[Version comparison data]
....

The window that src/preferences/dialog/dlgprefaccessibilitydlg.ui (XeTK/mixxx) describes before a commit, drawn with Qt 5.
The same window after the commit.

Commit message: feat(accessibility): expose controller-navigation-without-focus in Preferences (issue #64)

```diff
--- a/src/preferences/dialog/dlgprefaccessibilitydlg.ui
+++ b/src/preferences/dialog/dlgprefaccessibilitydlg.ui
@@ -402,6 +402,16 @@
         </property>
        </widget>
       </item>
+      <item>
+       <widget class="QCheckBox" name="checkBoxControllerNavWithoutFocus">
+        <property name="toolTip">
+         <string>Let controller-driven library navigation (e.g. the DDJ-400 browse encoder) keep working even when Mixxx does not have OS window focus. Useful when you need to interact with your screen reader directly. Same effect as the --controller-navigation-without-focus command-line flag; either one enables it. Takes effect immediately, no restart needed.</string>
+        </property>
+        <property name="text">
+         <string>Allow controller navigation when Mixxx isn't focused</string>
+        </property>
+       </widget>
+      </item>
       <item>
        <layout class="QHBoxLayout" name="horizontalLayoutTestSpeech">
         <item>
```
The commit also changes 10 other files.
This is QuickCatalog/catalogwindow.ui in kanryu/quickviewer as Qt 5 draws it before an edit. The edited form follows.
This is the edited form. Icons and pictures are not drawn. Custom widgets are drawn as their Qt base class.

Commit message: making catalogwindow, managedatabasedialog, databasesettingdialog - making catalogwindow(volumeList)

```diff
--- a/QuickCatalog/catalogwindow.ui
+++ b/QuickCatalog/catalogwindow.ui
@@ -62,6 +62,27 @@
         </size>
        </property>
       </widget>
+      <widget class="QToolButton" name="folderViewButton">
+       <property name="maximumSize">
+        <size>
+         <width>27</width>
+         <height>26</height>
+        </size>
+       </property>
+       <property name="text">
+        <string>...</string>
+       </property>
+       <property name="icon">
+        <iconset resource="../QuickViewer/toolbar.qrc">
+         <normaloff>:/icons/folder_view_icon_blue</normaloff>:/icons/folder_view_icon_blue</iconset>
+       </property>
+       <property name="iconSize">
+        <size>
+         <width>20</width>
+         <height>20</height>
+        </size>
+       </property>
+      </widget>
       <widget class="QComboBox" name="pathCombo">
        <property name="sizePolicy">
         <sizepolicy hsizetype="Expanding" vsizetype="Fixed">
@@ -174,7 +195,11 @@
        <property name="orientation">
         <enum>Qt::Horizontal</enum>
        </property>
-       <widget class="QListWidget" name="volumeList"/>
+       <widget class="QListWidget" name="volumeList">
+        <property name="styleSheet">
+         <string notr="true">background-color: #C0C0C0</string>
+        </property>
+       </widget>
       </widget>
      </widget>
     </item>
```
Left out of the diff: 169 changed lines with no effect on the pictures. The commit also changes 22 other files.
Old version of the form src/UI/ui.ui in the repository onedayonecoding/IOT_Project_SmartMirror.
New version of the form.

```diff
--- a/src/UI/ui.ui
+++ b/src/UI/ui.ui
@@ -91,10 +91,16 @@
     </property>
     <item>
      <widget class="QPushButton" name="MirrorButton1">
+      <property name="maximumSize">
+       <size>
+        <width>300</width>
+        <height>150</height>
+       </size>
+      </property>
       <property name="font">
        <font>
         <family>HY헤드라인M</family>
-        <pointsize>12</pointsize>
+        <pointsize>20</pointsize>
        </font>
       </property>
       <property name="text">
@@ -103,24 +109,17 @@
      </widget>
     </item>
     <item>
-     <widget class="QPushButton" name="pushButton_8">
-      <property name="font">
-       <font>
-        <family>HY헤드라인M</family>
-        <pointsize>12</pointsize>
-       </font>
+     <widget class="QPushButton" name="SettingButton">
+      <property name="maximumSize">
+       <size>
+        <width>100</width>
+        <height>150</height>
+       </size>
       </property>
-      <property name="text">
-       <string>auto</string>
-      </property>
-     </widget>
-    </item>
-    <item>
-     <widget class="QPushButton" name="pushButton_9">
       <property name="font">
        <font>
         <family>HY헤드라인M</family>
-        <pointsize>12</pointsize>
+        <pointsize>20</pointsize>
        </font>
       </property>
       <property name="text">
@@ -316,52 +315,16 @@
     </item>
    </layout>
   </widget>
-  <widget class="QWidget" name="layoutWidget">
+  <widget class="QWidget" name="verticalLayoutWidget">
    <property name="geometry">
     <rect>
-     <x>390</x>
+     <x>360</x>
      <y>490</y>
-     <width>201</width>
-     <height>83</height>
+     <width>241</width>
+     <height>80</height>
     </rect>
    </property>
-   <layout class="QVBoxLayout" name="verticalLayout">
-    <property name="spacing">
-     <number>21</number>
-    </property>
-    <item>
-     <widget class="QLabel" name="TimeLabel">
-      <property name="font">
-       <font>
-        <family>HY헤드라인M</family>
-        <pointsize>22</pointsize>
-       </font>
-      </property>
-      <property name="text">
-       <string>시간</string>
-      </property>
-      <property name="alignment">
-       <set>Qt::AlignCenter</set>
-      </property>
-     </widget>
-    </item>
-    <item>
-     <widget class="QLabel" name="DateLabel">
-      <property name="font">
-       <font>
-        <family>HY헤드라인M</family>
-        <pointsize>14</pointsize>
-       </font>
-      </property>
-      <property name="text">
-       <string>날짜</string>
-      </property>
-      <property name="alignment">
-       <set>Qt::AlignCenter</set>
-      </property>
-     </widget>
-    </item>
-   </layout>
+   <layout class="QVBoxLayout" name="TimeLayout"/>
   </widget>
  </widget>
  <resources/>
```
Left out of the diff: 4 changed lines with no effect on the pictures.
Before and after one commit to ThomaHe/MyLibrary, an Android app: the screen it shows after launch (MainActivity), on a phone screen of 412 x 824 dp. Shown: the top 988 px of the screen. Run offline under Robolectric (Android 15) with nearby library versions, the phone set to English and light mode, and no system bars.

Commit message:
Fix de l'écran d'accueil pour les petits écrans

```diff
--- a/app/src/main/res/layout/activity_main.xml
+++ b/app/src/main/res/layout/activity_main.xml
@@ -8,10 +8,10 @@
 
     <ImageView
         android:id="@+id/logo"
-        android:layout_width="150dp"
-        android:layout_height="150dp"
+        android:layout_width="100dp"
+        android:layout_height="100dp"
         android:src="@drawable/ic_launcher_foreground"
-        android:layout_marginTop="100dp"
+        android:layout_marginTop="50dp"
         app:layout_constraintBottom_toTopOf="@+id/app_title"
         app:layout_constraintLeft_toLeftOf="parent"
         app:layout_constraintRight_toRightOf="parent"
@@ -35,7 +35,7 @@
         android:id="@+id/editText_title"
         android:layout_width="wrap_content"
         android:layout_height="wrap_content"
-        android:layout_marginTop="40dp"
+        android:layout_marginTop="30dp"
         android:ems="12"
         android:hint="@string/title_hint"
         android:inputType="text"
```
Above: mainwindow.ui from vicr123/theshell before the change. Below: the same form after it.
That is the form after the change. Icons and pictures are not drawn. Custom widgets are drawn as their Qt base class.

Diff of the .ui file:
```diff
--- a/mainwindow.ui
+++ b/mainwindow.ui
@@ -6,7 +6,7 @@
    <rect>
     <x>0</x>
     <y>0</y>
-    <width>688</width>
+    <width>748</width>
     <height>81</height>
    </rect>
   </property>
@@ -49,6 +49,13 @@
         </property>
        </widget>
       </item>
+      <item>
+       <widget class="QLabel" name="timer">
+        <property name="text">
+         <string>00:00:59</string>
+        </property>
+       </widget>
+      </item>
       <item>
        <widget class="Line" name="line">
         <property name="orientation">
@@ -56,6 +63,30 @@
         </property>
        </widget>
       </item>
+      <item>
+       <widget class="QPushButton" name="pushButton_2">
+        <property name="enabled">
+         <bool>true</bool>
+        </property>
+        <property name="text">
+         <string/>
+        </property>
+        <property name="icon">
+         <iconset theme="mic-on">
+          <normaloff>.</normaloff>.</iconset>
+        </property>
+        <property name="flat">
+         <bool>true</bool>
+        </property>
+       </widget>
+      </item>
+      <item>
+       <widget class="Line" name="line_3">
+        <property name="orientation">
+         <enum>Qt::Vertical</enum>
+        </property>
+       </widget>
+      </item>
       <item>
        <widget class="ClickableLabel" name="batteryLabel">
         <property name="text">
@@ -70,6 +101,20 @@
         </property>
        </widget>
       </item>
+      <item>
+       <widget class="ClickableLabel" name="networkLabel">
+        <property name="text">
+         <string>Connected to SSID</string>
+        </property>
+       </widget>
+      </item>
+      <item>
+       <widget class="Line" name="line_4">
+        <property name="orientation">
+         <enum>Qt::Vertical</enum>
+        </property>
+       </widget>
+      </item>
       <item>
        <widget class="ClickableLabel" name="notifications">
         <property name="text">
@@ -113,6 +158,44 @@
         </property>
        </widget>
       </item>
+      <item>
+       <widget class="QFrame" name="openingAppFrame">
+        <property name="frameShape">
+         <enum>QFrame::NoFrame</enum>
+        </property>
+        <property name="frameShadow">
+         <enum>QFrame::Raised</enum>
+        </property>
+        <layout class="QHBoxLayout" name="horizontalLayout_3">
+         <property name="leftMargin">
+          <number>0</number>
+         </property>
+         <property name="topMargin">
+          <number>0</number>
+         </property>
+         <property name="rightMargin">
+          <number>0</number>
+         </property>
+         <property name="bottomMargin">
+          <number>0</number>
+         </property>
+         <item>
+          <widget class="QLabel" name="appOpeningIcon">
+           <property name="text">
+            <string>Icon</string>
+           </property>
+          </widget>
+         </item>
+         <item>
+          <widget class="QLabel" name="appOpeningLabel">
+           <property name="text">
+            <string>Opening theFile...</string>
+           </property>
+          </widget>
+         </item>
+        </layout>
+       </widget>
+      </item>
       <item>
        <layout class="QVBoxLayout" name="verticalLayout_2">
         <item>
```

....

WHAT IS BEING ASKED: Which lines of the data above contain the string "message"? Copy each of them.

SOLUTION TO THE PROBLEM:
Commit message: feat(accessibility): expose controller-navigation-without-focus in Preferences (issue #64)
Commit message: making catalogwindow, managedatabasedialog, databasesettingdialog - making catalogwindow(volumeList)
Commit message:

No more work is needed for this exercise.